Summer can be a time for leisure and fun for many young people, but June and July also bring reduced parental supervision and increased boredom – and a drastic change in drinking patterns for adolescents.
On an average day in June or July, more than 11,000 kids, aged 12 to 17, start drinking. For most other months, that number is 5,000 to 8,000 per day.
Parents should be aware of the increased risk for drinking during summer months, and work to make sure the young people in their life have fun without alcohol.
After all, we know the myth that underage drinking is harmless is pervasive. While the biggest danger is drinking and driving, there are so many additional consequences to underage drinking.

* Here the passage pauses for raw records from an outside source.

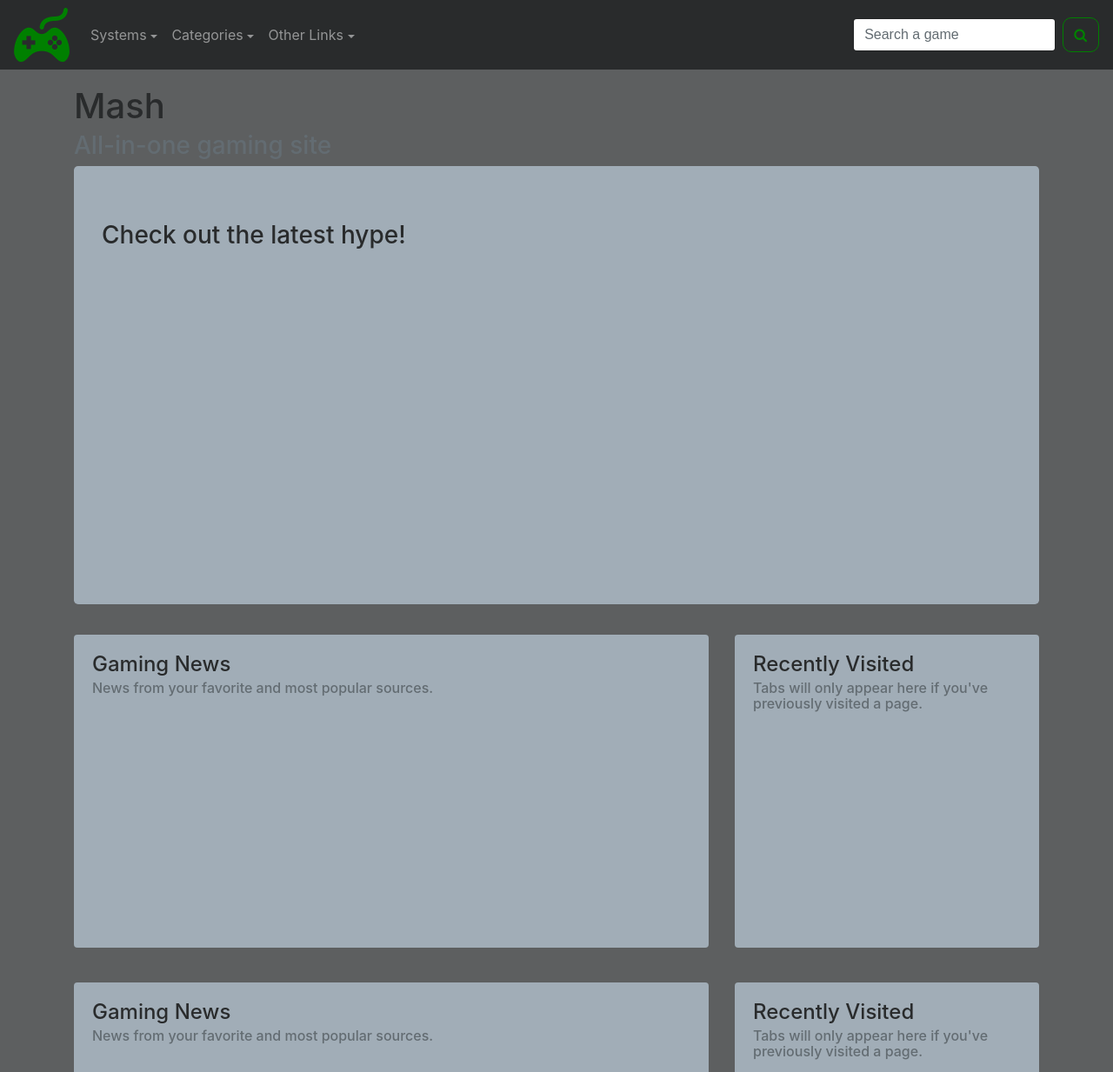
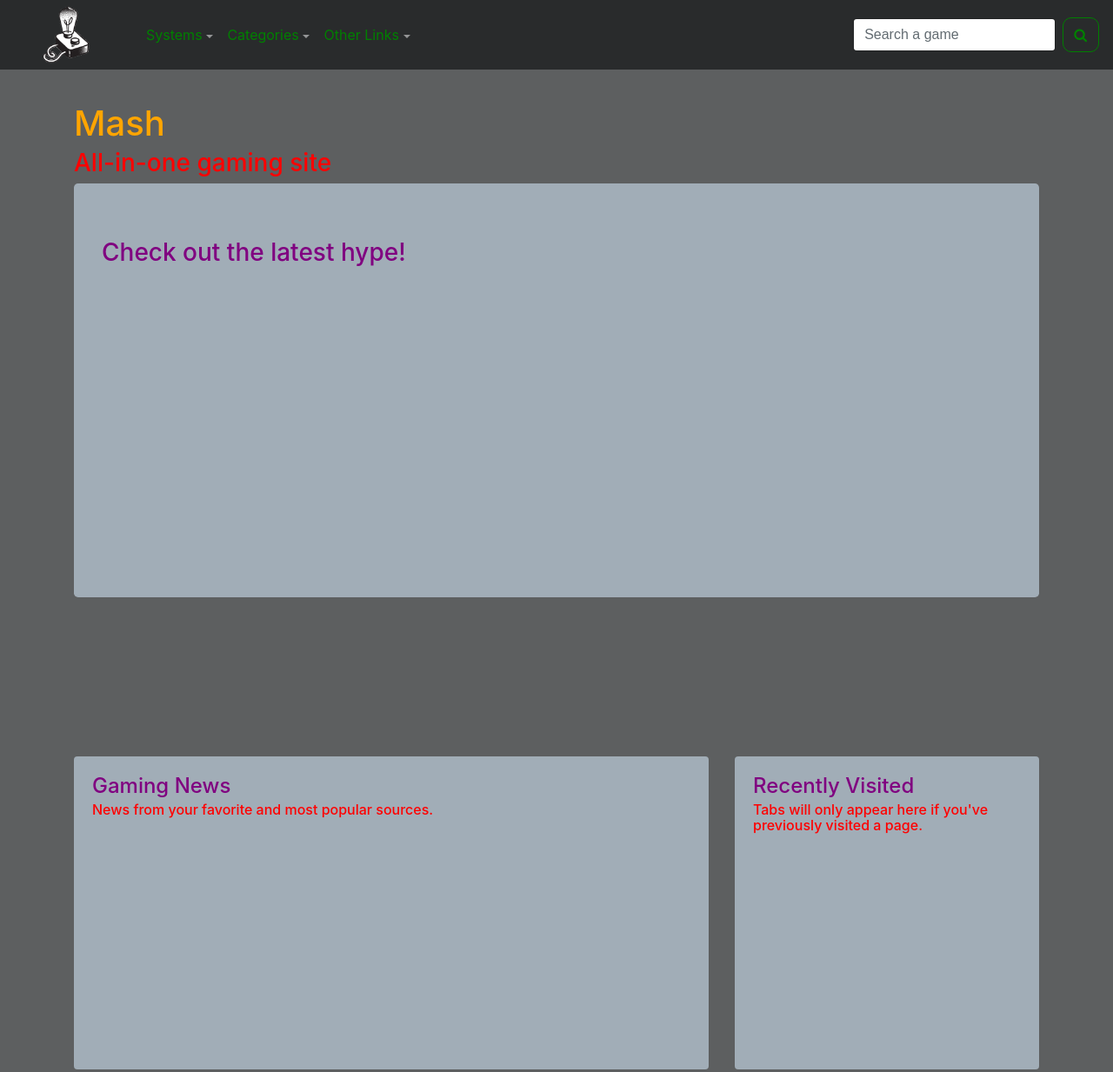
Before and after one commit to NES-Elliott/Mash, a plain HTML site: page index.html in a window 1280 px wide. Shown: the top 1233 px of the page at 87% size. Drawn offline with Linux system fonts and the light colour scheme.

Commit message:
added classes for typo, edited logo, and created the gamepages and middle pages

```diff
--- a/assets/css/mash-colors.css
+++ b/assets/css/mash-colors.css
@@ -45,3 +45,19 @@ nav, nav #navbarDropdownLinks, .dropdown-menu, footer {
   border: 3px solid #292B2C !important;
   color: #292B2C !important;
 }
+/* TEXT COLORS AND FONTS */
+.main-header-text {
+  color: orange;
+}
+.section-header-text {
+  color: purple;
+}
+.sub-header-text {
+  color: red;
+}
+.link-header-text {
+  color: green;
+}
+.link-text {
+  color: blue;
+}
--- a/assets/css/mash.css
+++ b/assets/css/mash.css
@@ -33,22 +33,24 @@
 /*======*/
 /* MAIN SECTIONS */
 body {
-  padding-top: 100px;
+  margin-top: 15vh;
 }
 section {
   margin-top: 70px;
 }
 /* NAVBAR */
 nav {
-  height: 80px;
+  height: 10vh;
+}
+.brand-image {
+  width: 128px;
 }
 /* HEADER */
 header {
-  margin-bottom: 30px;
-  height: 70vh;
+  height: 85vh;
 }
 header .jumbotron {
-  height: 90%;
+  height: 70%;
 }
 /* GAMING NEWS */
 .gaming-news {
--- a/index.html
+++ b/index.html
@@ -34,46 +34,45 @@
       <button class="navbar-toggler navbar-toggler-right hidden-lg-up" type="button" data-toggle="collapse" data-target="#navbarDropdownLinks" aria-controls="navbarDropdownLinks" aria-expanded="false" aria-label="Toggle navigation"><span class="navbar-toggler-icon"></span></button>
 
       <a class="navbar-brand" href="#">
-        <img class="brand-image" src="assets/images/mash.png">
+        <img class="brand-image" src="assets/images/mashlogo.png">
       </a>
-      <style type="text/css">.brand-image { width: 64px; }</style>
 
       <div class="collapse navbar-collapse" id="navbarDropdownLinks">
         <ul class="navbar-nav mr-auto">
           <li class="nav-item dropdown">
-            <a class="nav-link dropdown-toggle" id="systemDropdown" data-toggle="dropdown" aria-haspopup="true" aria-expanded="false">Systems</a>
+            <a class="nav-link dropdown-toggle" id="systemDropdown" data-toggle="dropdown" aria-haspopup="true" aria-expanded="false"><span class="link-header-text">Systems</span></a>
             <div class="dropdown-menu text-center" aria-labelledby="systemDropdown">
               <label class="smsquare-btn">
-                <input type="radio" name="systems" id="sysOption1" autocomplete="off"> System 1
+                <input type="radio" name="systems" id="sysOption1" autocomplete="off"> <span class="link-text">System 1</span>
               </label>
               <label class="smsquare-btn">
-                <input type="radio" name="systems" id="sysOption2" autocomplete="off"> System 2
+                <input type="radio" name="systems" id="sysOption2" autocomplete="off"> <span class="link-text">System 2</span>
               </label>
               <label class="smsquare-btn">
-                <input type="radio" name="systems" id="sysOption3" autocomplete="off"> System 3
+                <input type="radio" name="systems" id="sysOption3" autocomplete="off"> <span class="link-text">System 3</span>
               </label>
             </div>
           </li>
           <li class="nav-item dropdown">
-            <a class="nav-link dropdown-toggle" id="categoryDropdown" data-toggle="dropdown" aria-haspopup="true" aria-expanded="false">Categories</a>
+            <a class="nav-link dropdown-toggle link-header-text" id="categoryDropdown" data-toggle="dropdown" aria-haspopup="true" aria-expanded="false"><span class="link-header-text">Categories</span></a>
             <div class="dropdown-menu text-center" aria-labelledby="categoryDropdown">
               <label class="smsquare-btn">
-                <input type="radio" name="categories" id="catOption1" autocomplete="off"> Category 1
+                <input type="radio" name="categories" id="catOption1" autocomplete="off"> <span class="link-text">Category 1</span>
               </label>
               <label class="smsquare-btn">
-                <input type="radio" name="categories" id="catOption2" autocomplete="off"> Category 2
+                <input type="radio" name="categories" id="catOption2" autocomplete="off"> <span class="link-text">Category 2</span>
               </label>
               <label class="smsquare-btn">
-                <input type="radio" name="categories" id="catOption3" autocomplete="off"> Category 3
+                <input type="radio" name="categories" id="catOption3" autocomplete="off"> <span class="link-text">Category 3</span>
               </label>
             </div>
           </li>
           <li class="nav-item dropdown">
-            <a class="nav-link dropdown-toggle" id="linkDropdown" data-toggle="dropdown" aria-haspopup="true" aria-expanded="false">Other Links</a>
+            <a class="nav-link dropdown-toggle link-header-text" id="linkDropdown" data-toggle="dropdown" aria-haspopup="true" aria-expanded="false"><span class="link-header-text">Other Links</span></a>
             <div class="dropdown-menu text-center" aria-labelledby="linkDropdown">
-              <a class="dropdown-item" href="#">Links 1</a>
-              <a class="dropdown-item" href="#">Links 2</a>
-              <a class="dropdown-item" href="#">Links 3</a>
+              <a class="dropdown-item link-text" href="#">Links 1</a>
+              <a class="dropdown-item link-text" href="#">Links 2</a>
+              <a class="dropdown-item link-text" href="#">Links 3</a>
             </div>
           </li>
         </ul>
@@ -86,11 +85,11 @@
     </nav>
 
     <header class="container">
-      <h1>Mash</h1>
-      <h3 class="text-muted">All-in-one gaming site</h3>
+      <h1 class="main-header-text">Mash</h1>
+      <h3 class="sub-header-text">All-in-one gaming site</h3>
 
       <div class="jumbotron">
-        <h3>Check out the latest hype!</h3>
+        <h3 class="section-header-text">Check out the latest hype!</h3>
         <!-- <div class="flexslider">
           <ul class="slides">
             <li>
@@ -112,16 +111,16 @@
         <div class="col-12 col-lg-8">
           <div class="card">
             <div class="card-block">
-              <h4 class="card-title">Gaming News</h4>
-              <h6 class="card-subtitle mb-2 text-muted">News from your favorite and most popular sources.</h6>
+              <h4 class="card-title section-header-text">Gaming News</h4>
+              <h6 class="card-subtitle mb-2 sub-header-text">News from your favorite and most popular sources.</h6>
             </div>
           </div>
         </div>
         <div class="col-12 col-lg-4">
           <div class="card">
             <div class="card-block">
-              <h4 class="card-title">Recently Visited</h4>
-              <h6 class="card-subtitle mb-2 text-muted">Tabs will only appear here if you've previously visited a page.</h6>
+              <h4 class="card-title section-header-text">Recently Visited</h4>
+              <h6 class="card-subtitle mb-2 sub-header-text">Tabs will only appear here if you've previously visited a page.</h6>
             </div>
           </div>
         </div>
@@ -130,16 +129,16 @@
         <div class="col-12 col-lg-8">
           <div class="card">
             <div class="card-block">
-              <h4 class="card-title">Gaming News</h4>
-              <h6 class="card-subtitle mb-2 text-muted">News from your favorite and most popular sources.</h6>
+              <h4 class="card-title section-header-text">UNDECIDED</h4>
+              <h6 class="card-subtitle mb-2 sub-header-text">UNDECIDED</h6>
             </div>
           </div>
         </div>
         <div class="col-12 col-lg-4">
           <div class="card">
             <div class="card-block">
-              <h4 class="card-title">Recently Visited</h4>
-              <h6 class="card-subtitle mb-2 text-muted">Tabs will only appear here if you've previously visited a page.</h6>
+              <h4 class="card-title section-header-text">UNDECIDED</h4>
+              <h6 class="card-subtitle mb-2 sub-header-text">UNDECIDED</h6>
             </div>
           </div>
         </div>
@@ -153,7 +152,7 @@
           <div class="card mx-auto" style="width: 20rem;">
             <img class="card-img-top" src="assets/images/placeholder1.jpg" style="height: 180px; width: 318px;" alt="Card image cap">
             <div class="card-block">
-              <h4 class="card-title">Popular Games</h4>
+              <h4 class="card-title section-header-text">Popular Games</h4>
               <p class="card-text">Coming Soon.</p>
               <a href="#" class="smcircle-btn">View More</a>
             </div>
@@ -164,7 +163,7 @@
           <div class="card mx-auto" style="width: 20rem;">
             <img class="card-img-top" src="assets/images/placeholder2.jpg" style="height: 180px; width: 318px;" alt="Card image cap">
             <div class="card-block">
-              <h4 class="card-title">Recently Released</h4>
+              <h4 class="card-title section-header-text">Recently Released</h4>
               <p class="card-text">Coming Soon.</p>
               <a href="#" class="smcircle-btn">View More</a>
             </div>
@@ -175,7 +174,7 @@
           <div class="card mx-auto" style="width: 20rem;">
             <img class="card-img-top" src="assets/images/placeholder3.jpg" style="height: 180px; width: 318px;" alt="Card image cap">
             <div class="card-block">
-              <h4 class="card-title">Coming Soon</h4>
+              <h4 class="card-title section-header-text">Coming Soon</h4>
               <p class="card-text">Coming Soon.</p>
               <a href="#" class="smcircle-btn">View More</a>
             </div>
```
Also changed, not shown: assets/images/mashlogo.png (added), assets/images/newmashlogo.png (deleted), gamepage.html (added), middlepage.html (added).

Children who begin consuming alcohol before age 15 are six times more likely to experience alcohol dependence or abuse as adults. Additionally, underage drinking is linked to an increase in fights, sexual assaults, and unplanned sexual activity. Underage drinking also results in a higher likelihood of alcohol poisoning and injuries.
Right Under Our Noses
Young people are most likely to obtain alcohol from social settings and house parties. For this reason, parents play a critical role in preventing underage drinking – if they do not provide a space for underage drinking to occur, young people are significantly less likely to drink.
Parents should provide fun activities that do not involve alcohol; hosting get-togethers that are explicitly substance-free (a pool party, splash party, or movie night with adult supervision) can be an opportunity to bring kids together in a safe and alcohol-free environment. Parents should also check with the hosts of parties their children will be going to about whether alcohol will be served.
Social Host Ordinances
Texans Standing Tall is encouraged by a new development in some Texas cities that are adopting social host ordinances to help prevent underage drinking at house parties. So far, three Texas cities — El Paso, San Antonio, and Palmview —have adopted these ordinances that hold people accountable for underage drinking that occurs in their homes or on their property.
If you’re interested in participating in an initiative in your hometown, contact us for more information about how to implement a social host ordinance. Email Libby Banks (firstname.lastname@example.org) or Brian Lemons (email@example.com), or call us at 512-442.7501.
This summer, help to encourage safe fun by being mindful of what your child does and providing appealing alternatives. We hope you have a fun and safe summer!